* [Given data]:
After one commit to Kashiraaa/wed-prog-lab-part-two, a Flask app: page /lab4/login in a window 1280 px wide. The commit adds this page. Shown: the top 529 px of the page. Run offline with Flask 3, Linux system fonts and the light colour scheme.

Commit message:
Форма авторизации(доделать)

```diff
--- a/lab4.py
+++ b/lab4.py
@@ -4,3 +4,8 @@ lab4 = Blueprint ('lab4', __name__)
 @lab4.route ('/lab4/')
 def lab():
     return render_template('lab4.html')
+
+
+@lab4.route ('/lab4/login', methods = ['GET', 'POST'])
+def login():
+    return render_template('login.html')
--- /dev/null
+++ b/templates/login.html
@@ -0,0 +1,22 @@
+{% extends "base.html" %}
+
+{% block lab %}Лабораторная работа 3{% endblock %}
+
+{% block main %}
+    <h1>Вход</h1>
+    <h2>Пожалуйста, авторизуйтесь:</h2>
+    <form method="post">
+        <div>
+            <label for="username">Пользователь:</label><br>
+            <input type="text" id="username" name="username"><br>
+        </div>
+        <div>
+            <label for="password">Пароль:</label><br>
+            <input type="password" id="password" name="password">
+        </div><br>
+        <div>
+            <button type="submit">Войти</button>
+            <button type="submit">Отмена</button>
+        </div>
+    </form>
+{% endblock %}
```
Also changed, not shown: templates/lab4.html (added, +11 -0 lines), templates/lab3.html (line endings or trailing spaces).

* [Prompt]: A precise copy of all the records is needed.

* [Answer section]:
After one commit to Kashiraaa/wed-prog-lab-part-two, a Flask app: page /lab4/login in a window 1280 px wide. The commit adds this page. Shown: the top 529 px of the page. Run offline with Flask 3, Linux system fonts and the light colour scheme.

Commit message:
Форма авторизации(доделать)

```diff
--- a/lab4.py
+++ b/lab4.py
@@ -4,3 +4,8 @@ lab4 = Blueprint ('lab4', __name__)
 @lab4.route ('/lab4/')
 def lab():
     return render_template('lab4.html')
+
+
+@lab4.route ('/lab4/login', methods = ['GET', 'POST'])
+def login():
+    return render_template('login.html')
--- /dev/null
+++ b/templates/login.html
@@ -0,0 +1,22 @@
+{% extends "base.html" %}
+
+{% block lab %}Лабораторная работа 3{% endblock %}
+
+{% block main %}
+    <h1>Вход</h1>
+    <h2>Пожалуйста, авторизуйтесь:</h2>
+    <form method="post">
+        <div>
+            <label for="username">Пользователь:</label><br>
+            <input type="text" id="username" name="username"><br>
+        </div>
+        <div>
+            <label for="password">Пароль:</label><br>
+            <input type="password" id="password" name="password">
+        </div><br>
+        <div>
+            <button type="submit">Войти</button>
+            <button type="submit">Отмена</button>
+        </div>
+    </form>
+{% endblock %}
```
Also changed, not shown: templates/lab4.html (added, +11 -0 lines), templates/lab3.html (line endings or trailing spaces).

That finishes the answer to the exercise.